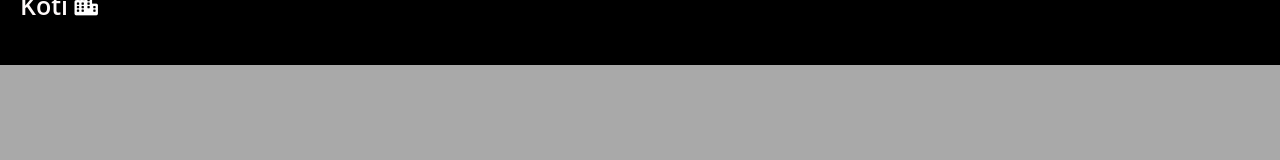
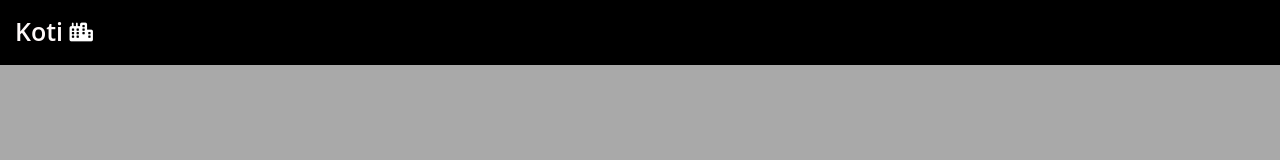
Before and after one commit to xToffi/website-example, a plain HTML site: page index.html in a window 1280 px wide. Shown: the top 160 px of the page. Drawn offline with Linux system fonts and the light colour scheme; a web font is replaced by a local one.

Commit message:
commit on main

```diff
--- a/styles.css
+++ b/styles.css
@@ -32,7 +32,7 @@ a {
 }
 #menu_text {
     color: rgb(255, 255, 255);
-    position: relative; top: -12px; left:20px;
+    position: relative; top: 14px; left:15px;
  }
 #pink_flower {
     position:relative; top:200px; left:1060px;
```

#### Exercise description
Could you repeat every record exactly as written, with the pictures left out?

#### Exercise solution
Before and after one commit to xToffi/website-example, a plain HTML site: page index.html in a window 1280 px wide. Shown: the top 160 px of the page. Drawn offline with Linux system fonts and the light colour scheme; a web font is replaced by a local one.

Commit message:
commit on main

```diff
--- a/styles.css
+++ b/styles.css
@@ -32,7 +32,7 @@ a {
 }
 #menu_text {
     color: rgb(255, 255, 255);
-    position: relative; top: -12px; left:20px;
+    position: relative; top: 14px; left:15px;
  }
 #pink_flower {
     position:relative; top:200px; left:1060px;
```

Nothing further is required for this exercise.